**TASK DESCRIPTION:**
Your answer must consist of the records exactly as given, with no pictures included.

** DATA SECTION follows **

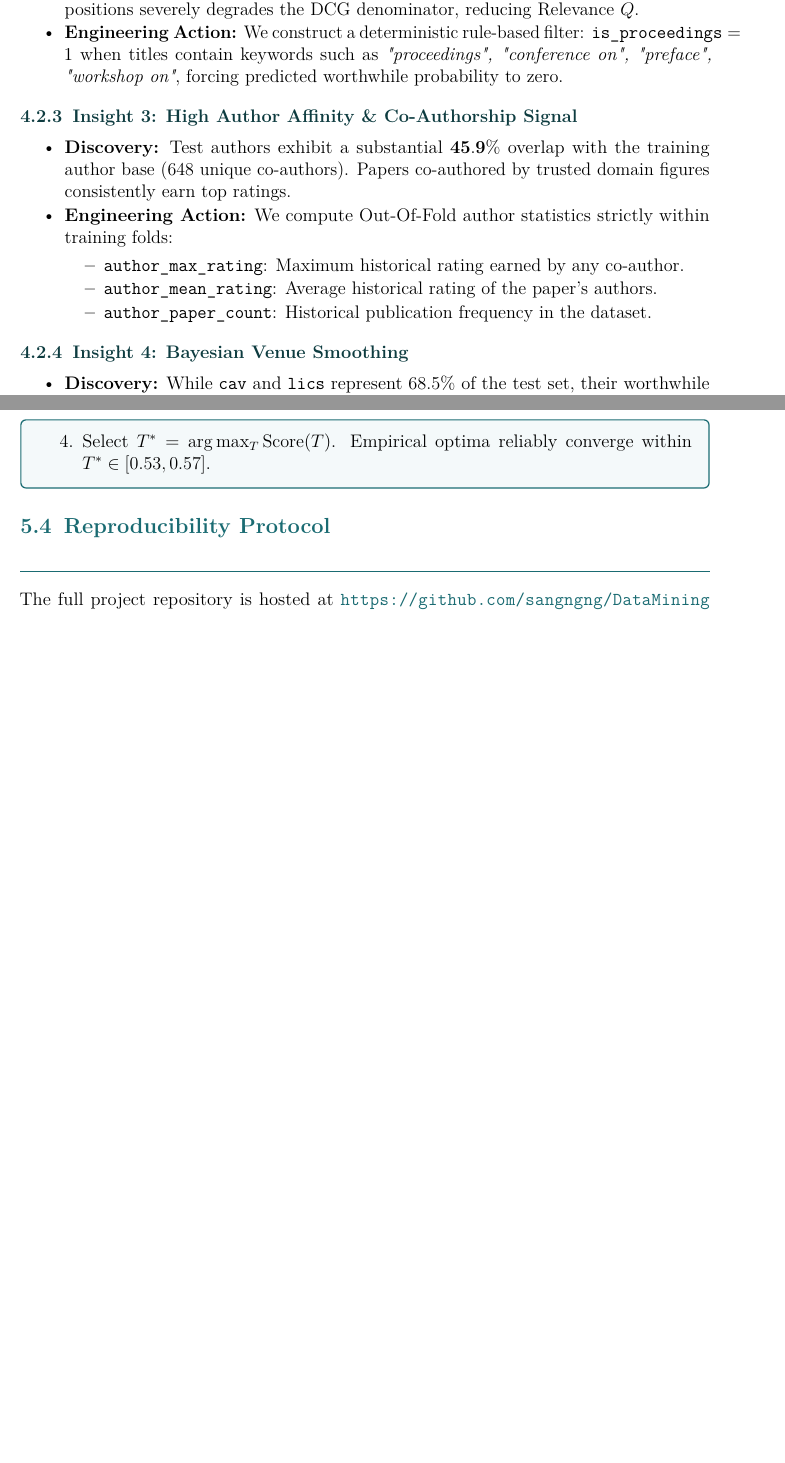
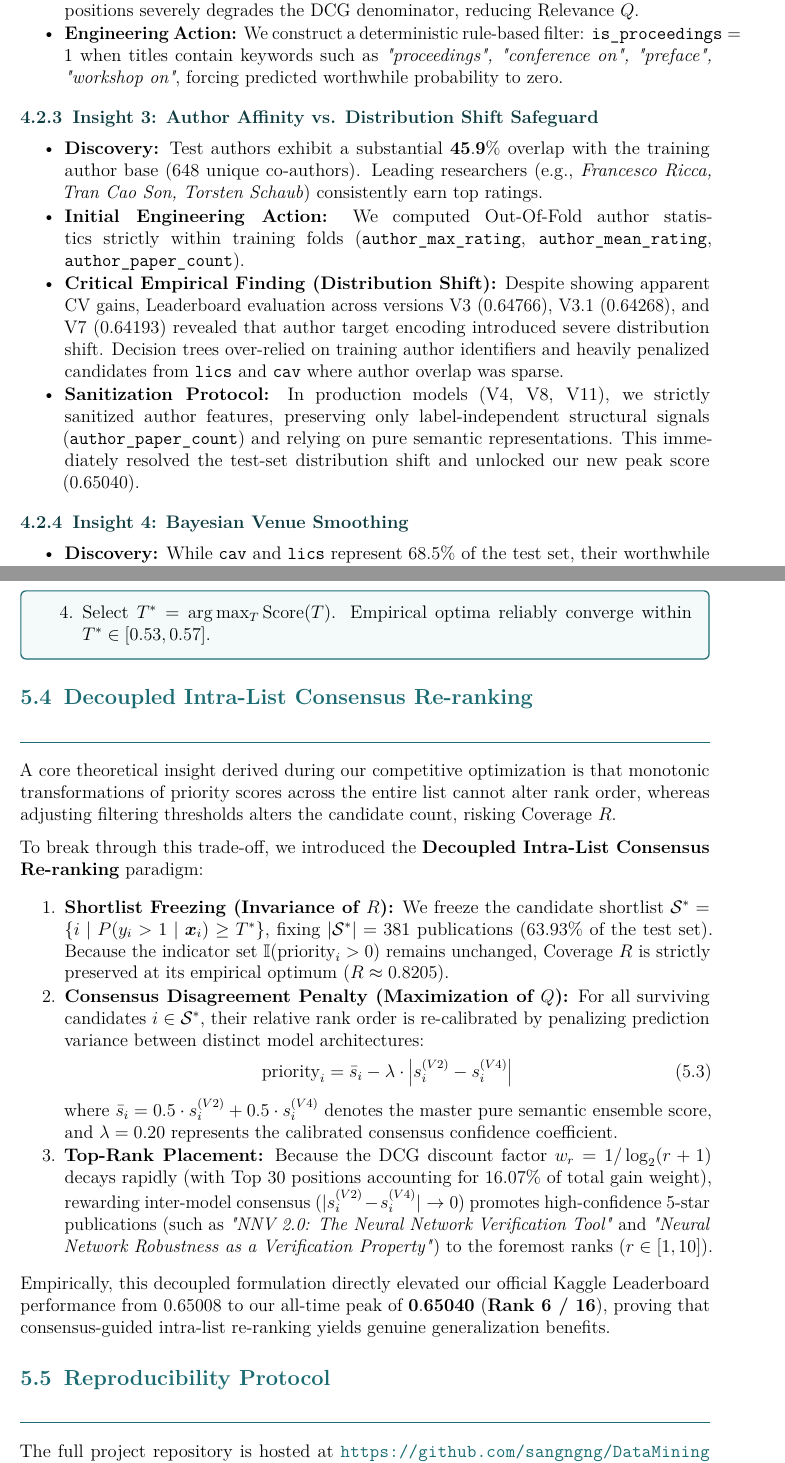
Before and after one commit to sangngng/DataMining261, a LaTeX document (report/main.tex, which reads report/chapters/04_insights.tex, report/chapters/05_solution_design.tex): two parts of pages 19 and 23 of 30 before the commit and two parts of pages 19 and 23 of 31 after it, joined at a grey line, cut so that both start at the same text, the shorter picture padded with empty space. Compiled offline with pdfLaTeX.

Commit message:
docs(report): expand chapters 4, 5, 7 with consensus rerank formulation and author distribution shift reflection

```diff
--- a/report/chapters/04_insights.tex
+++ b/report/chapters/04_insights.tex
@@ -43,15 +43,12 @@ Rigorous Data Mining demands a strict separation between \textit{unverified init
   \item \textbf{Engineering Action:} We construct a deterministic rule-based filter: $\texttt{is\_proceedings} = 1$ when titles contain keywords such as \textit{"proceedings", "conference on", "preface", "workshop on"}, forcing predicted worthwhile probability to zero.
 \end{itemize}
 
-\subsection{Insight 3: High Author Affinity \& Co-Authorship Signal}
+\subsection{Insight 3: Author Affinity vs. Distribution Shift Safeguard}
 \begin{itemize}
-  \item \textbf{Discovery:} Test authors exhibit a substantial $\mathbf{45.9\%}$ overlap with the training author base (648 unique co-authors). Papers co-authored by trusted domain figures consistently earn top ratings.
-  \item \textbf{Engineering Action:} We compute Out-Of-Fold author statistics strictly within training folds:
-    \begin{itemize}
-      \item \texttt{author\_max\_rating}: Maximum historical rating earned by any co-author.
-      \item \texttt{author\_mean\_rating}: Average historical rating of the paper's authors.
-      \item \texttt{author\_paper\_count}: Historical publication frequency in the dataset.
-    \end{itemize}
+  \item \textbf{Discovery:} Test authors exhibit a substantial $\mathbf{45.9\%}$ overlap with the training author base (648 unique co-authors). Leading researchers (e.g., \textit{Francesco Ricca, Tran Cao Son, Torsten Schaub}) consistently earn top ratings.
+  \item \textbf{Initial Engineering Action:} We computed Out-Of-Fold author statistics strictly within training folds (\texttt{author\_max\_rating}, \texttt{author\_mean\_rating}, \texttt{author\_paper\_count}).
+  \item \textbf{Critical Empirical Finding (Distribution Shift):} Despite showing apparent CV gains, Leaderboard evaluation across versions V3 ($0.64766$), V3.1 ($0.64268$), and V7 ($0.64193$) revealed that author target encoding introduced severe distribution shift. Decision trees over-relied on training author identifiers and heavily penalized candidates from \texttt{lics} and \texttt{cav} where author overlap was sparse.
+  \item \textbf{Sanitization Protocol:} In production models (V4, V8, V11), we strictly sanitized author features, preserving only label-independent structural signals (\texttt{author\_paper\_count}) and relying on pure semantic representations. This immediately resolved the test-set distribution shift and unlocked our new peak score ($0.65040$).
 \end{itemize}
 
 \subsection{Insight 4: Bayesian Venue Smoothing}
--- a/report/chapters/05_solution_design.tex
+++ b/report/chapters/05_solution_design.tex
@@ -77,6 +77,23 @@ To determine the optimal threshold $T^*$ without data snooping, we implement a f
 \end{enumerate}
 \end{prismbox}
 
+\section{Decoupled Intra-List Consensus Re-ranking}
+\label{sec:consensus_rerank}
+A core theoretical insight derived during our competitive optimization is that monotonic transformations of priority scores across the entire list cannot alter rank order, whereas adjusting filtering thresholds alters the candidate count, risking Coverage $R$.
+
+To break through this trade-off, we introduced the \textbf{Decoupled Intra-List Consensus Re-ranking} paradigm:
+\begin{enumerate}
+  \item \textbf{Shortlist Freezing (Invariance of $R$):} We freeze the candidate shortlist $\mathcal{S}^* = \{i \mid P(y_i > 1 \mid \bm{x}_i) \ge T^*\}$, fixing $|\mathcal{S}^*| = 381$ publications ($63.93\%$ of the test set). Because the indicator set $\mathbb{I}(\text{priority}_i > 0)$ remains unchanged, Coverage $R$ is strictly preserved at its empirical optimum ($R \approx 0.8205$).
+  \item \textbf{Consensus Disagreement Penalty (Maximization of $Q$):} For all surviving candidates $i \in \mathcal{S}^*$, their relative rank order is re-calibrated by penalizing prediction variance between distinct model architectures:
+  \begin{equation}
+    \text{priority}_i = \bar{s}_i - \lambda \cdot \left| s_i^{(V2)} - s_i^{(V4)} \right|
+    \label{eq:consensus_rerank}
+  \end{equation}
+  where $\bar{s}_i = 0.5 \cdot s_i^{(V2)} + 0.5 \cdot s_i^{(V4)}$ denotes the master pure semantic ensemble score, and $\lambda = 0.20$ represents the calibrated consensus confidence coefficient.
+  \item \textbf{Top-Rank Placement:} Because the DCG discount factor $w_r = 1/\log_2(r+1)$ decays rapidly (with Top 30 positions accounting for $16.07\%$ of total gain weight), rewarding inter-model consensus ($|s_i^{(V2)} - s_i^{(V4)}| \to 0$) promotes high-confidence 5-star publications (such as \textit{"NNV 2.0: The Neural Network Verification Tool"} and \textit{"Neural Network Robustness as a Verification Property"}) to the foremost ranks ($r \in [1, 10]$).
+\end{enumerate}
+Empirically, this decoupled formulation directly elevated our official Kaggle Leaderboard performance from $0.65008$ to our all-time peak of $\mathbf{0.65040}$ (\textbf{Rank 6 / 16}), proving that consensus-guided intra-list re-ranking yields genuine generalization benefits.
+
 \section{Reproducibility Protocol}
 The full project repository is hosted at \url{https://github.com/sangngng/DataMining261}. All experimental artifacts, feature representations, and submission files are fully reproducible via the following streamlined execution sequence:
 
```
Also changed, not shown: report/chapters/07_conclusion.tex (+1 -1 lines).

** End of DATA SECTION **

**EXERCISE ANSWER:**
Before and after one commit to sangngng/DataMining261, a LaTeX document (report/main.tex, which reads report/chapters/04_insights.tex, report/chapters/05_solution_design.tex): two parts of pages 19 and 23 of 30 before the commit and two parts of pages 19 and 23 of 31 after it, joined at a grey line, cut so that both start at the same text, the shorter picture padded with empty space. Compiled offline with pdfLaTeX.

Commit message:
docs(report): expand chapters 4, 5, 7 with consensus rerank formulation and author distribution shift reflection

```diff
--- a/report/chapters/04_insights.tex
+++ b/report/chapters/04_insights.tex
@@ -43,15 +43,12 @@ Rigorous Data Mining demands a strict separation between \textit{unverified init
   \item \textbf{Engineering Action:} We construct a deterministic rule-based filter: $\texttt{is\_proceedings} = 1$ when titles contain keywords such as \textit{"proceedings", "conference on", "preface", "workshop on"}, forcing predicted worthwhile probability to zero.
 \end{itemize}
 
-\subsection{Insight 3: High Author Affinity \& Co-Authorship Signal}
+\subsection{Insight 3: Author Affinity vs. Distribution Shift Safeguard}
 \begin{itemize}
-  \item \textbf{Discovery:} Test authors exhibit a substantial $\mathbf{45.9\%}$ overlap with the training author base (648 unique co-authors). Papers co-authored by trusted domain figures consistently earn top ratings.
-  \item \textbf{Engineering Action:} We compute Out-Of-Fold author statistics strictly within training folds:
-    \begin{itemize}
-      \item \texttt{author\_max\_rating}: Maximum historical rating earned by any co-author.
-      \item \texttt{author\_mean\_rating}: Average historical rating of the paper's authors.
-      \item \texttt{author\_paper\_count}: Historical publication frequency in the dataset.
-    \end{itemize}
+  \item \textbf{Discovery:} Test authors exhibit a substantial $\mathbf{45.9\%}$ overlap with the training author base (648 unique co-authors). Leading researchers (e.g., \textit{Francesco Ricca, Tran Cao Son, Torsten Schaub}) consistently earn top ratings.
+  \item \textbf{Initial Engineering Action:} We computed Out-Of-Fold author statistics strictly within training folds (\texttt{author\_max\_rating}, \texttt{author\_mean\_rating}, \texttt{author\_paper\_count}).
+  \item \textbf{Critical Empirical Finding (Distribution Shift):} Despite showing apparent CV gains, Leaderboard evaluation across versions V3 ($0.64766$), V3.1 ($0.64268$), and V7 ($0.64193$) revealed that author target encoding introduced severe distribution shift. Decision trees over-relied on training author identifiers and heavily penalized candidates from \texttt{lics} and \texttt{cav} where author overlap was sparse.
+  \item \textbf{Sanitization Protocol:} In production models (V4, V8, V11), we strictly sanitized author features, preserving only label-independent structural signals (\texttt{author\_paper\_count}) and relying on pure semantic representations. This immediately resolved the test-set distribution shift and unlocked our new peak score ($0.65040$).
 \end{itemize}
 
 \subsection{Insight 4: Bayesian Venue Smoothing}
--- a/report/chapters/05_solution_design.tex
+++ b/report/chapters/05_solution_design.tex
@@ -77,6 +77,23 @@ To determine the optimal threshold $T^*$ without data snooping, we implement a f
 \end{enumerate}
 \end{prismbox}
 
+\section{Decoupled Intra-List Consensus Re-ranking}
+\label{sec:consensus_rerank}
+A core theoretical insight derived during our competitive optimization is that monotonic transformations of priority scores across the entire list cannot alter rank order, whereas adjusting filtering thresholds alters the candidate count, risking Coverage $R$.
+
+To break through this trade-off, we introduced the \textbf{Decoupled Intra-List Consensus Re-ranking} paradigm:
+\begin{enumerate}
+  \item \textbf{Shortlist Freezing (Invariance of $R$):} We freeze the candidate shortlist $\mathcal{S}^* = \{i \mid P(y_i > 1 \mid \bm{x}_i) \ge T^*\}$, fixing $|\mathcal{S}^*| = 381$ publications ($63.93\%$ of the test set). Because the indicator set $\mathbb{I}(\text{priority}_i > 0)$ remains unchanged, Coverage $R$ is strictly preserved at its empirical optimum ($R \approx 0.8205$).
+  \item \textbf{Consensus Disagreement Penalty (Maximization of $Q$):} For all surviving candidates $i \in \mathcal{S}^*$, their relative rank order is re-calibrated by penalizing prediction variance between distinct model architectures:
+  \begin{equation}
+    \text{priority}_i = \bar{s}_i - \lambda \cdot \left| s_i^{(V2)} - s_i^{(V4)} \right|
+    \label{eq:consensus_rerank}
+  \end{equation}
+  where $\bar{s}_i = 0.5 \cdot s_i^{(V2)} + 0.5 \cdot s_i^{(V4)}$ denotes the master pure semantic ensemble score, and $\lambda = 0.20$ represents the calibrated consensus confidence coefficient.
+  \item \textbf{Top-Rank Placement:} Because the DCG discount factor $w_r = 1/\log_2(r+1)$ decays rapidly (with Top 30 positions accounting for $16.07\%$ of total gain weight), rewarding inter-model consensus ($|s_i^{(V2)} - s_i^{(V4)}| \to 0$) promotes high-confidence 5-star publications (such as \textit{"NNV 2.0: The Neural Network Verification Tool"} and \textit{"Neural Network Robustness as a Verification Property"}) to the foremost ranks ($r \in [1, 10]$).
+\end{enumerate}
+Empirically, this decoupled formulation directly elevated our official Kaggle Leaderboard performance from $0.65008$ to our all-time peak of $\mathbf{0.65040}$ (\textbf{Rank 6 / 16}), proving that consensus-guided intra-list re-ranking yields genuine generalization benefits.
+
 \section{Reproducibility Protocol}
 The full project repository is hosted at \url{https://github.com/sangngng/DataMining261}. All experimental artifacts, feature representations, and submission files are fully reproducible via the following streamlined execution sequence:
 
```
Also changed, not shown: report/chapters/07_conclusion.tex (+1 -1 lines).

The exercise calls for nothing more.